───── ENTRIES PROVIDED

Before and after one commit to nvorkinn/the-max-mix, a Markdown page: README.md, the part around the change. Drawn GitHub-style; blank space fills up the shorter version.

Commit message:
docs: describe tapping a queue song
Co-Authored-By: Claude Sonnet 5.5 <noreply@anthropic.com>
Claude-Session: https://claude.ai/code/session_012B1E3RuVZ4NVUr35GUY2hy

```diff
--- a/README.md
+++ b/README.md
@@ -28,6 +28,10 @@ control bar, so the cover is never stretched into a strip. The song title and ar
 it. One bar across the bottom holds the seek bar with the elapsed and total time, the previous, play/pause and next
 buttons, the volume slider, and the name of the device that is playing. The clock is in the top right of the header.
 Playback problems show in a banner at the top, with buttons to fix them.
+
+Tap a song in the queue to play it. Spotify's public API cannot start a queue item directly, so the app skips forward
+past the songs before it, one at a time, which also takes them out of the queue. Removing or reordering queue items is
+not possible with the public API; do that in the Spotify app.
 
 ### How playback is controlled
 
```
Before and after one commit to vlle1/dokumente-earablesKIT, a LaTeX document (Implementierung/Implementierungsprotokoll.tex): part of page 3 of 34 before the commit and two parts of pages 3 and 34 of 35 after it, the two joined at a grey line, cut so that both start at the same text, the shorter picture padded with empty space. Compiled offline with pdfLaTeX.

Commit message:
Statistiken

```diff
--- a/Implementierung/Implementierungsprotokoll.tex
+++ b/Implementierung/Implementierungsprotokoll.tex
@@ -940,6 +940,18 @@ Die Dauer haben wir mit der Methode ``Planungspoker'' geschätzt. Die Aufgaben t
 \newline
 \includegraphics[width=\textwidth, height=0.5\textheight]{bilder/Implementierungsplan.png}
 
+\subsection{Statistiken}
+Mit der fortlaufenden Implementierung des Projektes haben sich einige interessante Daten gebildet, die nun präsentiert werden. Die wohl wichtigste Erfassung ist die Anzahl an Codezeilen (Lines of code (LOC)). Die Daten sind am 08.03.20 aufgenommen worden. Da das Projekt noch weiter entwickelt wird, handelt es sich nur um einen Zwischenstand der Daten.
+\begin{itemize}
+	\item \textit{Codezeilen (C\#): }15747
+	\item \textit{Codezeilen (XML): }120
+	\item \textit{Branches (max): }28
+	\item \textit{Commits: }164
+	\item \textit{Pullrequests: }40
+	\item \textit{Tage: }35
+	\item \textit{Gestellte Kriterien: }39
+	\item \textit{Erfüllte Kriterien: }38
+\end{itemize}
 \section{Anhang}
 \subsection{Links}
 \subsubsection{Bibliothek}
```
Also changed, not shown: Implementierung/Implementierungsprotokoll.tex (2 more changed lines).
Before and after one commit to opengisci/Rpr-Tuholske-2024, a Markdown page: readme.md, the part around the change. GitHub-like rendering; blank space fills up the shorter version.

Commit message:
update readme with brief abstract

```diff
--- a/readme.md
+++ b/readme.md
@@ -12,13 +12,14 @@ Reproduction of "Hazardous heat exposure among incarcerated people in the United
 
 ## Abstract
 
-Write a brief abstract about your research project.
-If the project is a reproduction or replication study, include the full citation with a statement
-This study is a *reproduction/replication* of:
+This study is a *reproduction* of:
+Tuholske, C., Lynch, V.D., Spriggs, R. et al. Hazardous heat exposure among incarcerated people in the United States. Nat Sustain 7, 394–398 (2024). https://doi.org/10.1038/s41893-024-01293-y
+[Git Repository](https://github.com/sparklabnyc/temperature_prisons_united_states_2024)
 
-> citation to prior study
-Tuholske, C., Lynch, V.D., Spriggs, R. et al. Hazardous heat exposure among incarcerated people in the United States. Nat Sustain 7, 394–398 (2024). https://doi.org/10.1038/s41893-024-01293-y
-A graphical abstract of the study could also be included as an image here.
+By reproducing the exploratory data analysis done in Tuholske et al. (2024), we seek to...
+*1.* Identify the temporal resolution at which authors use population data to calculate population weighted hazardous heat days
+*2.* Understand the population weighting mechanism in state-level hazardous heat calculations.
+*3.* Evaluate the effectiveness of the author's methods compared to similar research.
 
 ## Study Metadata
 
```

──────────

*TASK STATEMENT*: Your answer should be all lines from the data that contain "with".

*COMPLETED EXERCISE*:
 it. One bar across the bottom holds the seek bar with the elapsed and total time, the previous, play/pause and next
 Playback problems show in a banner at the top, with buttons to fix them.
+not possible with the public API; do that in the Spotify app.
Before and after one commit to vlle1/dokumente-earablesKIT, a LaTeX document (Implementierung/Implementierungsprotokoll.tex): part of page 3 of 34 before the commit and two parts of pages 3 and 34 of 35 after it, the two joined at a grey line, cut so that both start at the same text, the shorter picture padded with empty space. Compiled offline with pdfLaTeX.
update readme with brief abstract
-If the project is a reproduction or replication study, include the full citation with a statement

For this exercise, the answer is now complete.